_HOW TO COMPLETE THIS TASK_
Copy out the entries that follow, exactly as written.

[Stored data entries]

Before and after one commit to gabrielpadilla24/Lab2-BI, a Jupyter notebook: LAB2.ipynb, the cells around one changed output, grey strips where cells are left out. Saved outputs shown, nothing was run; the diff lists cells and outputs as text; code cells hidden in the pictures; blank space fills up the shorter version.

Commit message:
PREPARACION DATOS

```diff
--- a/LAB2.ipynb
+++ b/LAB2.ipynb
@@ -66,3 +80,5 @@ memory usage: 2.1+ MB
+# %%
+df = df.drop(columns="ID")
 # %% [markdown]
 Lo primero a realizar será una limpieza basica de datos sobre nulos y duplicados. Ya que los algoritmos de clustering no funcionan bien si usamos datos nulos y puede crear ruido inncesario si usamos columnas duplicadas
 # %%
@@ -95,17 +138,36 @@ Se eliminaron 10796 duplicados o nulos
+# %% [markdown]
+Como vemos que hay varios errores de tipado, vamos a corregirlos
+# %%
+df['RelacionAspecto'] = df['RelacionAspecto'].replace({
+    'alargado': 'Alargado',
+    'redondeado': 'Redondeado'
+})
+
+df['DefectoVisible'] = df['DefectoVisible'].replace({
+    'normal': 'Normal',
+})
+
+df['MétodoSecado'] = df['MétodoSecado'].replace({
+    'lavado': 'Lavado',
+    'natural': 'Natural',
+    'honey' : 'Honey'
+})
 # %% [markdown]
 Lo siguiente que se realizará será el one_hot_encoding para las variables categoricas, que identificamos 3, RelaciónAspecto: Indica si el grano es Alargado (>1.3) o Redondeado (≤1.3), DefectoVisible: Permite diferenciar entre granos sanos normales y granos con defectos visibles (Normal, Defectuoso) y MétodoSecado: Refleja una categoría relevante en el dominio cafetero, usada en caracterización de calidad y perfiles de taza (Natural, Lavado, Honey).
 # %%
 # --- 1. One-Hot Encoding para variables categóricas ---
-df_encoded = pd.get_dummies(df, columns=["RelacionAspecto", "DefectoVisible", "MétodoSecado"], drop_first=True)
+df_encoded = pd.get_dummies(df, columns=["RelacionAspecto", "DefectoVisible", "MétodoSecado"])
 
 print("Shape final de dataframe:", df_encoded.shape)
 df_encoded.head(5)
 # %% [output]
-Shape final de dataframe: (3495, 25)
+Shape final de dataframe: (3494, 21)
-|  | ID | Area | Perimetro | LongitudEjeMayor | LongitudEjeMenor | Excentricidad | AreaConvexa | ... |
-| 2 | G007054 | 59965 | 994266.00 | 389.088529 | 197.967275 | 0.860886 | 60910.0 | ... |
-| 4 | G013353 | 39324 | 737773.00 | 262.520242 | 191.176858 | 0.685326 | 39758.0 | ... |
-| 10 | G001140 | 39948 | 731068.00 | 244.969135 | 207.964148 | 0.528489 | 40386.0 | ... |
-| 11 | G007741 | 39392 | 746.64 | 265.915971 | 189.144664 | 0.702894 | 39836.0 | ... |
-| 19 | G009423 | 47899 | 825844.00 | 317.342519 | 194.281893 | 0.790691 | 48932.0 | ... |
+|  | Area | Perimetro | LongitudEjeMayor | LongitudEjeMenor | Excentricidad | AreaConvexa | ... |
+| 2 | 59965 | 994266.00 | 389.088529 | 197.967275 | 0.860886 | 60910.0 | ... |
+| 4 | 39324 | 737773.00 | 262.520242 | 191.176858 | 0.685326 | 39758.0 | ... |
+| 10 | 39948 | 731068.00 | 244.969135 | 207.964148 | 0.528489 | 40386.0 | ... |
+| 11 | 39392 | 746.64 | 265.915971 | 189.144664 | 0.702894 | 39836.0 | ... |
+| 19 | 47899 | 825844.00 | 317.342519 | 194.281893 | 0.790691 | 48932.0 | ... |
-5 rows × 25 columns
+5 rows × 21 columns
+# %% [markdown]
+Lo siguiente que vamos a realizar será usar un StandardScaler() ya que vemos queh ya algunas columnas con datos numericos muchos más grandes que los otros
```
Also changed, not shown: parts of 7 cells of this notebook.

_ANSWER BOX_
Before and after one commit to gabrielpadilla24/Lab2-BI, a Jupyter notebook: LAB2.ipynb, the cells around one changed output, grey strips where cells are left out. Saved outputs shown, nothing was run; the diff lists cells and outputs as text; code cells hidden in the pictures; blank space fills up the shorter version.

Commit message:
PREPARACION DATOS

```diff
--- a/LAB2.ipynb
+++ b/LAB2.ipynb
@@ -66,3 +80,5 @@ memory usage: 2.1+ MB
+# %%
+df = df.drop(columns="ID")
 # %% [markdown]
 Lo primero a realizar será una limpieza basica de datos sobre nulos y duplicados. Ya que los algoritmos de clustering no funcionan bien si usamos datos nulos y puede crear ruido inncesario si usamos columnas duplicadas
 # %%
@@ -95,17 +138,36 @@ Se eliminaron 10796 duplicados o nulos
+# %% [markdown]
+Como vemos que hay varios errores de tipado, vamos a corregirlos
+# %%
+df['RelacionAspecto'] = df['RelacionAspecto'].replace({
+    'alargado': 'Alargado',
+    'redondeado': 'Redondeado'
+})
+
+df['DefectoVisible'] = df['DefectoVisible'].replace({
+    'normal': 'Normal',
+})
+
+df['MétodoSecado'] = df['MétodoSecado'].replace({
+    'lavado': 'Lavado',
+    'natural': 'Natural',
+    'honey' : 'Honey'
+})
 # %% [markdown]
 Lo siguiente que se realizará será el one_hot_encoding para las variables categoricas, que identificamos 3, RelaciónAspecto: Indica si el grano es Alargado (>1.3) o Redondeado (≤1.3), DefectoVisible: Permite diferenciar entre granos sanos normales y granos con defectos visibles (Normal, Defectuoso) y MétodoSecado: Refleja una categoría relevante en el dominio cafetero, usada en caracterización de calidad y perfiles de taza (Natural, Lavado, Honey).
 # %%
 # --- 1. One-Hot Encoding para variables categóricas ---
-df_encoded = pd.get_dummies(df, columns=["RelacionAspecto", "DefectoVisible", "MétodoSecado"], drop_first=True)
+df_encoded = pd.get_dummies(df, columns=["RelacionAspecto", "DefectoVisible", "MétodoSecado"])
 
 print("Shape final de dataframe:", df_encoded.shape)
 df_encoded.head(5)
 # %% [output]
-Shape final de dataframe: (3495, 25)
+Shape final de dataframe: (3494, 21)
-|  | ID | Area | Perimetro | LongitudEjeMayor | LongitudEjeMenor | Excentricidad | AreaConvexa | ... |
-| 2 | G007054 | 59965 | 994266.00 | 389.088529 | 197.967275 | 0.860886 | 60910.0 | ... |
-| 4 | G013353 | 39324 | 737773.00 | 262.520242 | 191.176858 | 0.685326 | 39758.0 | ... |
-| 10 | G001140 | 39948 | 731068.00 | 244.969135 | 207.964148 | 0.528489 | 40386.0 | ... |
-| 11 | G007741 | 39392 | 746.64 | 265.915971 | 189.144664 | 0.702894 | 39836.0 | ... |
-| 19 | G009423 | 47899 | 825844.00 | 317.342519 | 194.281893 | 0.790691 | 48932.0 | ... |
+|  | Area | Perimetro | LongitudEjeMayor | LongitudEjeMenor | Excentricidad | AreaConvexa | ... |
+| 2 | 59965 | 994266.00 | 389.088529 | 197.967275 | 0.860886 | 60910.0 | ... |
+| 4 | 39324 | 737773.00 | 262.520242 | 191.176858 | 0.685326 | 39758.0 | ... |
+| 10 | 39948 | 731068.00 | 244.969135 | 207.964148 | 0.528489 | 40386.0 | ... |
+| 11 | 39392 | 746.64 | 265.915971 | 189.144664 | 0.702894 | 39836.0 | ... |
+| 19 | 47899 | 825844.00 | 317.342519 | 194.281893 | 0.790691 | 48932.0 | ... |
-5 rows × 25 columns
+5 rows × 21 columns
+# %% [markdown]
+Lo siguiente que vamos a realizar será usar un StandardScaler() ya que vemos queh ya algunas columnas con datos numericos muchos más grandes que los otros
```
Also changed, not shown: parts of 7 cells of this notebook.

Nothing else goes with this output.